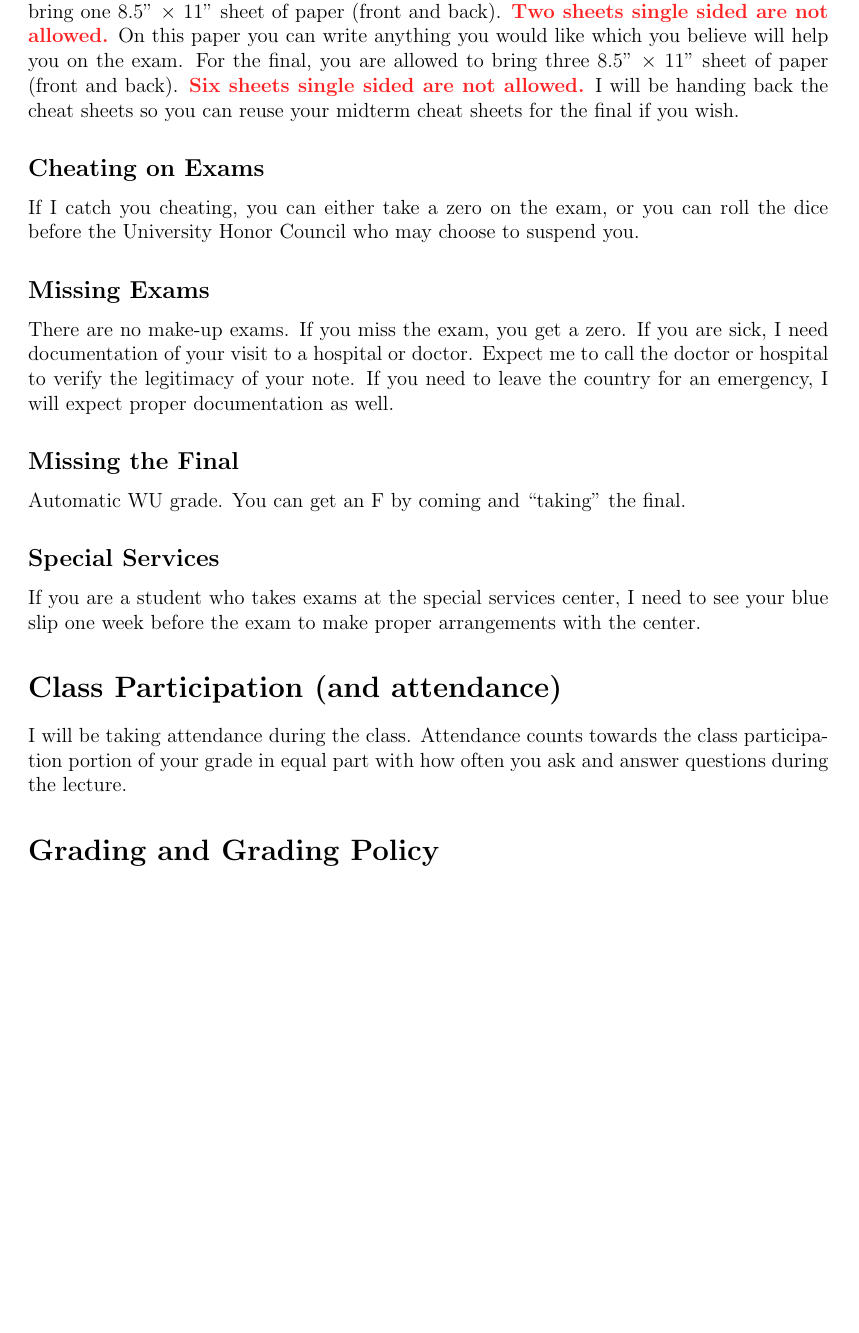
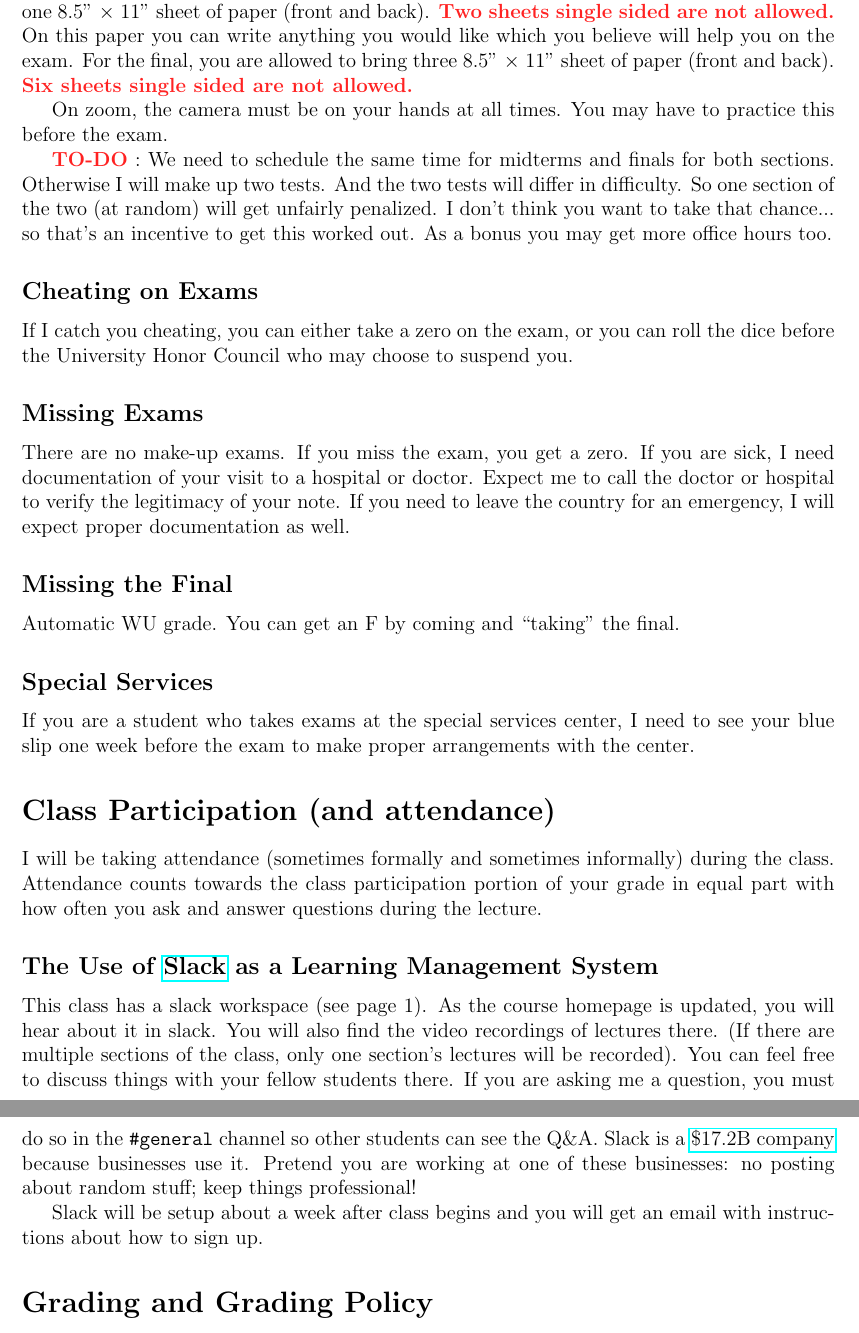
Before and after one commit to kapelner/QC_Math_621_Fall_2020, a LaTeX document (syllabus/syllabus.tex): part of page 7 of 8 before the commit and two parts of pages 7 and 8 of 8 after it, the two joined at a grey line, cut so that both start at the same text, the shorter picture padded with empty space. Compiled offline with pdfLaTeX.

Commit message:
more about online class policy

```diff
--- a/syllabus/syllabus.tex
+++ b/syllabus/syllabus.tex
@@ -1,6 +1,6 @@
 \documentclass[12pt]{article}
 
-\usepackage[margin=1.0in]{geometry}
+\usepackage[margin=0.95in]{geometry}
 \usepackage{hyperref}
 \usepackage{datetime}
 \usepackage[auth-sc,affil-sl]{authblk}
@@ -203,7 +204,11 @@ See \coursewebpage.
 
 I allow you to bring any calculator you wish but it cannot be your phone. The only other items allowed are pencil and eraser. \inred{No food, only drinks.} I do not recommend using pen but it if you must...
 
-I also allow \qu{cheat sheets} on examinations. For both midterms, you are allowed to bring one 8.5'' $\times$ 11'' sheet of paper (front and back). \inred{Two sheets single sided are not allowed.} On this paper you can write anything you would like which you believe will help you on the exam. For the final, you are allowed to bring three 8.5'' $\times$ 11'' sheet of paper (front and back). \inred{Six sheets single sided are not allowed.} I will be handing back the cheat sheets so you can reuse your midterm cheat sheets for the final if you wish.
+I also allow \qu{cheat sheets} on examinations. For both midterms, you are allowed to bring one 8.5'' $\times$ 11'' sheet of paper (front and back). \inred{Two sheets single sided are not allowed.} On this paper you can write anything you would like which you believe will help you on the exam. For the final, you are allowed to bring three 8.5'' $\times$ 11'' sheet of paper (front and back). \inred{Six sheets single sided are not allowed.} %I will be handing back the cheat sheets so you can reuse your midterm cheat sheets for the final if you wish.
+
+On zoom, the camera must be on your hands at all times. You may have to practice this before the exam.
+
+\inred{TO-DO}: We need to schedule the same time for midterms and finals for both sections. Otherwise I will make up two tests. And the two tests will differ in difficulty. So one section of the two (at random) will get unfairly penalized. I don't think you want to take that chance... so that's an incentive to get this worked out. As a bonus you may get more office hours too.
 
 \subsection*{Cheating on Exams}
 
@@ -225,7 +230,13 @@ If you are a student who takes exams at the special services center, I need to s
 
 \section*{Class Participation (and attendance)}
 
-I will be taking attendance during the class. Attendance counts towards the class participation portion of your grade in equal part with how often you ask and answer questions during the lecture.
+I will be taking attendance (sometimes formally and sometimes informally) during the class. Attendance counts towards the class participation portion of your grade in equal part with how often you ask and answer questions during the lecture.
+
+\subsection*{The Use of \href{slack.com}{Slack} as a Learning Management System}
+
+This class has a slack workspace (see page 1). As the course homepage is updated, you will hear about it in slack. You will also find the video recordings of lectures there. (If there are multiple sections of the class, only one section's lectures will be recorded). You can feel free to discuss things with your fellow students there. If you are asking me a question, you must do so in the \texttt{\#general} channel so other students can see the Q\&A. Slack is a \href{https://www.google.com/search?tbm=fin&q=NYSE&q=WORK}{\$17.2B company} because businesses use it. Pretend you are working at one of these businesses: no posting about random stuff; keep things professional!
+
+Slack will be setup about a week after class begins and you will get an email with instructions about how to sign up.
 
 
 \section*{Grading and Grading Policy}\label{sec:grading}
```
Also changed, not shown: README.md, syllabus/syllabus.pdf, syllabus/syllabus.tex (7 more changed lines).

_ _ _ _

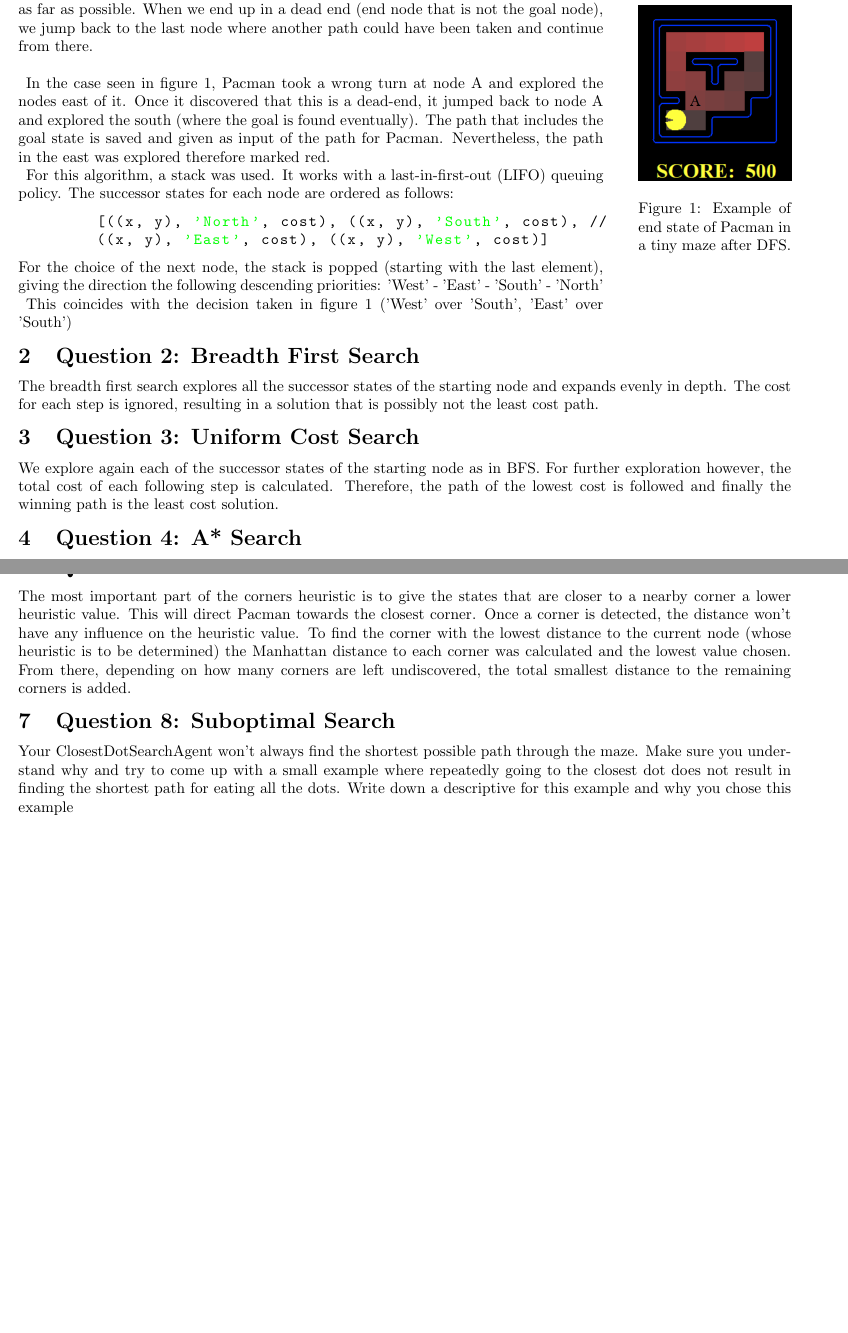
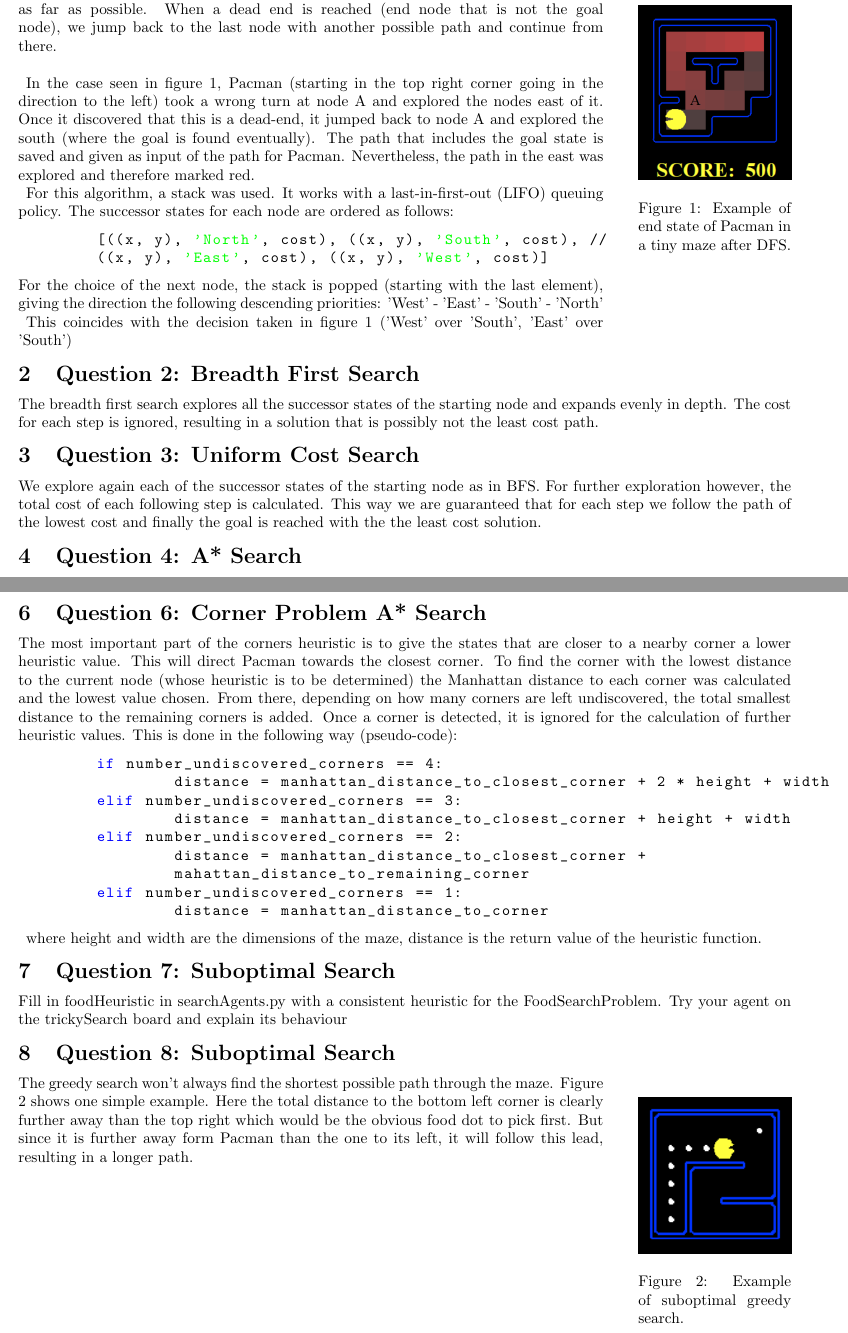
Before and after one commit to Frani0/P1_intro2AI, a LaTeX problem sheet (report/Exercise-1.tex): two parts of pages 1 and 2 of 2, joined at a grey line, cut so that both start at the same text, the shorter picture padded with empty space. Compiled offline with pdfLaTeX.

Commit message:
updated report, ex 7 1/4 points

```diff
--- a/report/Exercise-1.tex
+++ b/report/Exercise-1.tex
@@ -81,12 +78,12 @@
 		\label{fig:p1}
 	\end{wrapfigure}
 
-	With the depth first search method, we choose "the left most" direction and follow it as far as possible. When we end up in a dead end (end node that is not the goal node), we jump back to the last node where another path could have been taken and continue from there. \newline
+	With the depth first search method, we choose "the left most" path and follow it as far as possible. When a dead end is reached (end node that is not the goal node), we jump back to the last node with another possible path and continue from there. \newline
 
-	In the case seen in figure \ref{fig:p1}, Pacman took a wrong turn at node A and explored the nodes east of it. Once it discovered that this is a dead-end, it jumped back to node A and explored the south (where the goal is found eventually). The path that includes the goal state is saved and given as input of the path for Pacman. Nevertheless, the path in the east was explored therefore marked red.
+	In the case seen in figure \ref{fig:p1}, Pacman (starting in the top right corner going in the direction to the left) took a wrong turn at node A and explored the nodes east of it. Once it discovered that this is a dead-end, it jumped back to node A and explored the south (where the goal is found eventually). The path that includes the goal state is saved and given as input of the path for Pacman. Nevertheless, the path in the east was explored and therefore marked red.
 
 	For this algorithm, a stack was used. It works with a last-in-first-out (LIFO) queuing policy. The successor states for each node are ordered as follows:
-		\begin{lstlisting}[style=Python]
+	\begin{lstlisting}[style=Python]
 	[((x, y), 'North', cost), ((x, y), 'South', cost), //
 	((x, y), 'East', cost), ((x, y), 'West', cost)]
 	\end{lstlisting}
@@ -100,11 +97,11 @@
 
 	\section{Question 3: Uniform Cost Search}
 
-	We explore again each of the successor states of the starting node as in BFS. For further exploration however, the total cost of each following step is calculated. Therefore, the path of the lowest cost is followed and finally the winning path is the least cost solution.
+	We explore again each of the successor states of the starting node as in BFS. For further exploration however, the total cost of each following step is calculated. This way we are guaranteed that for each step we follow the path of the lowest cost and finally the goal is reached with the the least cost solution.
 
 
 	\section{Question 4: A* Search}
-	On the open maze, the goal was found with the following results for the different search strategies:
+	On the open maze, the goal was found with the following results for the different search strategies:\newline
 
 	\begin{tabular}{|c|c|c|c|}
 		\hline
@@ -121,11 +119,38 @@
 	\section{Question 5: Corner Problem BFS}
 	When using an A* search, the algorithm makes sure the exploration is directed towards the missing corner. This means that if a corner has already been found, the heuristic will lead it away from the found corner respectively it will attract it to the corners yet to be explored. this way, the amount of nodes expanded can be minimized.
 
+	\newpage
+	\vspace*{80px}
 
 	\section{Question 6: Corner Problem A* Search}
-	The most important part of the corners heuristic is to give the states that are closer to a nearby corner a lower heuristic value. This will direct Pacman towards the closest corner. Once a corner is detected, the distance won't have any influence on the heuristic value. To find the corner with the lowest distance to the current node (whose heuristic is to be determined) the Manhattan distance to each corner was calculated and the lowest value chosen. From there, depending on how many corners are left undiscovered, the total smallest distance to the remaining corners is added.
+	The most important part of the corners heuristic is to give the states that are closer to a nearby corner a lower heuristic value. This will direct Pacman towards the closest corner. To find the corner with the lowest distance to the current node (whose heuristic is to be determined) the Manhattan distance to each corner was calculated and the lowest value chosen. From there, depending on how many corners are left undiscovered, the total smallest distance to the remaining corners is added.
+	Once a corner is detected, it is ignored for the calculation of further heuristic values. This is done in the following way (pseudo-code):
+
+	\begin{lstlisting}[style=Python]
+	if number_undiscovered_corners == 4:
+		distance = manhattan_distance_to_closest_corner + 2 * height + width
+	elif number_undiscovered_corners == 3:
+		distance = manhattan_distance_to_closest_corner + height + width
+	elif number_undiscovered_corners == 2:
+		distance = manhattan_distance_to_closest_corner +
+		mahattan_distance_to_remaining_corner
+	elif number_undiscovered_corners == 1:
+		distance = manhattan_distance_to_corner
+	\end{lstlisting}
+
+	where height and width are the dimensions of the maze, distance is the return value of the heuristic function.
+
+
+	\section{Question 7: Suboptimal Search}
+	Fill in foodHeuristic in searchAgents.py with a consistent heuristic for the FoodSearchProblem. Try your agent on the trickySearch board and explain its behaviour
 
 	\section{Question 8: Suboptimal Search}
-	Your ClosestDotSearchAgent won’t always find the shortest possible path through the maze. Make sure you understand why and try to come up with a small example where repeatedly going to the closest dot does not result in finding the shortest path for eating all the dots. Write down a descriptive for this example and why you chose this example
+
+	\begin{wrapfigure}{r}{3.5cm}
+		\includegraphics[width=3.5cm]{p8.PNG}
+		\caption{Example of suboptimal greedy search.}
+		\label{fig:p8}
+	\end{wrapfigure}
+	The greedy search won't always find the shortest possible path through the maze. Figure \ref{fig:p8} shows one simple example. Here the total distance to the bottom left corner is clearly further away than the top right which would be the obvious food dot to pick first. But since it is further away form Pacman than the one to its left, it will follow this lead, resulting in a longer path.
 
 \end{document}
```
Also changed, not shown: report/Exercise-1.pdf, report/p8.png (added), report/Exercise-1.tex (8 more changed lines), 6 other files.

_ _ _ _

ASSIGNED TASK
All lines above that hold the string "Exercise" should be copied.

TASK ANSWER
Before and after one commit to Frani0/P1_intro2AI, a LaTeX problem sheet (report/Exercise-1.tex): two parts of pages 1 and 2 of 2, joined at a grey line, cut so that both start at the same text, the shorter picture padded with empty space. Compiled offline with pdfLaTeX.
--- a/report/Exercise-1.tex
+++ b/report/Exercise-1.tex
Also changed, not shown: report/Exercise-1.pdf, report/p8.png (added), report/Exercise-1.tex (8 more changed lines), 6 other files.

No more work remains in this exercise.